At the beginning of a divorce, it’s hard to imagine ever loving or trusting someone again. I get it. But most times, divorced people who want to find love do. Being in a healthy relationship again takes time, patience, an open mind and self-love.

7. Your kids are going to act out, cry a lot, and possibly act angry.

Their behavior isn’t YOUR fault and it doesn’t mean you made a mistake getting divorced. Try to be patient with your kids, and get them some therapy if you think it will help them. Don’t feel guilty.

8. Your ex will have a girlfriend pretty quickly.

Be prepared. And, he will still be cold and distant to you, no matter how blissful he seems with her. He will most likely try to rub it in your face. Don’t play his game. You focus on your life and try not to think about his. It might seem unfair. Why does he get to have his happy ending? Don’t think like this. You have no idea if he’s happy. He’s hurting just like you are. Shift your focus on getting to your happy ending.

9. Your in-laws will act like strangers to you.

Or, they will be really cold or mean. It hurts like hell, But you will be okay. I know this is hard to understand, but don’t take it personally. They have to take their son’s side. Accept it and try not to be bitter about it.

10. Some of your friends will stop calling you or returning your calls the second you are newly separated.

This is so hurtful.It might make you feel awful and angry.
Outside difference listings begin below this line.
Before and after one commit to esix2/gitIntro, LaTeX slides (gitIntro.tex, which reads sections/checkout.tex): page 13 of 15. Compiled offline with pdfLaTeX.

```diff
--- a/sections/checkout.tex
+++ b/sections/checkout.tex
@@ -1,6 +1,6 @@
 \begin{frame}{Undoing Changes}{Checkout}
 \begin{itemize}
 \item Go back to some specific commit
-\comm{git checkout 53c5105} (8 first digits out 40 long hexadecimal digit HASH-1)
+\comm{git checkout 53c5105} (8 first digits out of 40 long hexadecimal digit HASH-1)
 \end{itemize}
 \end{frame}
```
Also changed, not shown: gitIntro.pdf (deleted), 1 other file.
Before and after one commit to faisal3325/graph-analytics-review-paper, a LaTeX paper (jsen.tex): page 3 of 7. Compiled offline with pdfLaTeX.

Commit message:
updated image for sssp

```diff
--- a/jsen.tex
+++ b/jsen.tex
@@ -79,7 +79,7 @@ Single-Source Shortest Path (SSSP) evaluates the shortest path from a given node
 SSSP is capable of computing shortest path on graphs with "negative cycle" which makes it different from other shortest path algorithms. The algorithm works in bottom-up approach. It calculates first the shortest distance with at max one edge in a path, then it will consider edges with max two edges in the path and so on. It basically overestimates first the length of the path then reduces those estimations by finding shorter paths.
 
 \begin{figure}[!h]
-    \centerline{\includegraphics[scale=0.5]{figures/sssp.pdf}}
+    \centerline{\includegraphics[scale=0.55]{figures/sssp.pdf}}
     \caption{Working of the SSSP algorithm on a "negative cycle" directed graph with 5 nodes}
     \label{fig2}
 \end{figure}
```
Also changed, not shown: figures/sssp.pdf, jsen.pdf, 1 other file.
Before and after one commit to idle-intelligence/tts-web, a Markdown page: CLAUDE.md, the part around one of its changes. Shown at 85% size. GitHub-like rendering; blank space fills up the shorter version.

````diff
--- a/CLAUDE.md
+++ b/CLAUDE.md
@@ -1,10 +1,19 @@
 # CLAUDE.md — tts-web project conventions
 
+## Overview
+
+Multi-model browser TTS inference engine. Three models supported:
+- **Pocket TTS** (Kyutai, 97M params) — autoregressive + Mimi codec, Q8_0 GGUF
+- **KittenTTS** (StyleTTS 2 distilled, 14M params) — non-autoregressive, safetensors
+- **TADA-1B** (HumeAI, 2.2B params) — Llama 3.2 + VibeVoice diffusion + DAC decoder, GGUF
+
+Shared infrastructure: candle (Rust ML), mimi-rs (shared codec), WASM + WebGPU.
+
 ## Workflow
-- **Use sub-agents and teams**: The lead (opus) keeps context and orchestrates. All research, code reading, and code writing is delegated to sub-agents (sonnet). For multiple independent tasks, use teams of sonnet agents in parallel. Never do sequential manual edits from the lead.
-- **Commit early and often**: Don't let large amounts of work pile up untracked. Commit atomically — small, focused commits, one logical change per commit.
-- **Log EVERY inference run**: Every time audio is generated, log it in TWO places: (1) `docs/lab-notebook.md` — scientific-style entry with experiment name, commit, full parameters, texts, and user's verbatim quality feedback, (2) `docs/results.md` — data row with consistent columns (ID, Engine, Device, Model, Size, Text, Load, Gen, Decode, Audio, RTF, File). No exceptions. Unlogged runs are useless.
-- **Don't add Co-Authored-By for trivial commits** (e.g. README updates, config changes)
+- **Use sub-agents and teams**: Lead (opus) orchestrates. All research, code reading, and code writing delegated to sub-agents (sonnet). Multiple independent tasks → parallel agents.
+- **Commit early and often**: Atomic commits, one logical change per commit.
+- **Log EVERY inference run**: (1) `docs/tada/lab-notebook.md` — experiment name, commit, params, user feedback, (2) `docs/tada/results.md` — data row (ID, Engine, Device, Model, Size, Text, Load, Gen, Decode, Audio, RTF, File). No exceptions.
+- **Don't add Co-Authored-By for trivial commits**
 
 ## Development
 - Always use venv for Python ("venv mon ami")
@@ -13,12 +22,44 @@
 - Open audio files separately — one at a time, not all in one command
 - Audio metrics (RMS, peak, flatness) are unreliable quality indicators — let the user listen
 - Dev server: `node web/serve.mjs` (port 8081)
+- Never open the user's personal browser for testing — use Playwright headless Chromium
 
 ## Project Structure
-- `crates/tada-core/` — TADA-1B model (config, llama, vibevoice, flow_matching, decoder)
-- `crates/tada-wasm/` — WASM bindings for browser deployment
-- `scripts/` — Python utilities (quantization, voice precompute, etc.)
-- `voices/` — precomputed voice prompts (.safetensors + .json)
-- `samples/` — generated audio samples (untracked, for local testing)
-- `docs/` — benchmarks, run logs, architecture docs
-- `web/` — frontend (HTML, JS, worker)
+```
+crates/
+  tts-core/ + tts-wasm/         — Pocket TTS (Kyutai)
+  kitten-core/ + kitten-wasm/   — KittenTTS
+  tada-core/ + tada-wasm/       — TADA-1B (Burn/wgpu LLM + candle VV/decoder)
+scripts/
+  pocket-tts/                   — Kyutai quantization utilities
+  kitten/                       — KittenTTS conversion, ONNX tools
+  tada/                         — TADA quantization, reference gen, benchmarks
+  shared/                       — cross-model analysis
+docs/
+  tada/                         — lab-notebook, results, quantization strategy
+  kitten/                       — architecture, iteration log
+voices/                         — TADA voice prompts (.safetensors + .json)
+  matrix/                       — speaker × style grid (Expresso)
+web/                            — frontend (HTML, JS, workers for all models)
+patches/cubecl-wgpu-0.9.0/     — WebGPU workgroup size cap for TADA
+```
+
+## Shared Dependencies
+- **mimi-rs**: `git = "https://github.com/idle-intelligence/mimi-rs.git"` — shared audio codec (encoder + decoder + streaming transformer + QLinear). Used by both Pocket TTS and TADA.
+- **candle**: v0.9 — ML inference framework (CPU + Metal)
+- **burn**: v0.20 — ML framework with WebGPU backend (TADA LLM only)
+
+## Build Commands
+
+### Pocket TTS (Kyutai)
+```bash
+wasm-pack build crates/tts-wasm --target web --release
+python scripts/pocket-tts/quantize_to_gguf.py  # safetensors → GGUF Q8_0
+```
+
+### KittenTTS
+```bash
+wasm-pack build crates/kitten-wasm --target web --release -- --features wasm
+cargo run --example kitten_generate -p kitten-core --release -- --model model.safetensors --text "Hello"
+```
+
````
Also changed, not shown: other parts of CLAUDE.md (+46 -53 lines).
Try not to be that way. Try not to take it personally. Your divorce is THEIR issue. Some of your friends will start calling you and want to get together to hear the dirt on why you got separated. After one get together, you will never hear from them again.

11. Yoga is your best friend while newly separated.

Start doing yoga. Today. Trust me on this one. It slows you down. It helps you breathe. It’s the best stress management I can think of, and you reap the benefits even hours after the class.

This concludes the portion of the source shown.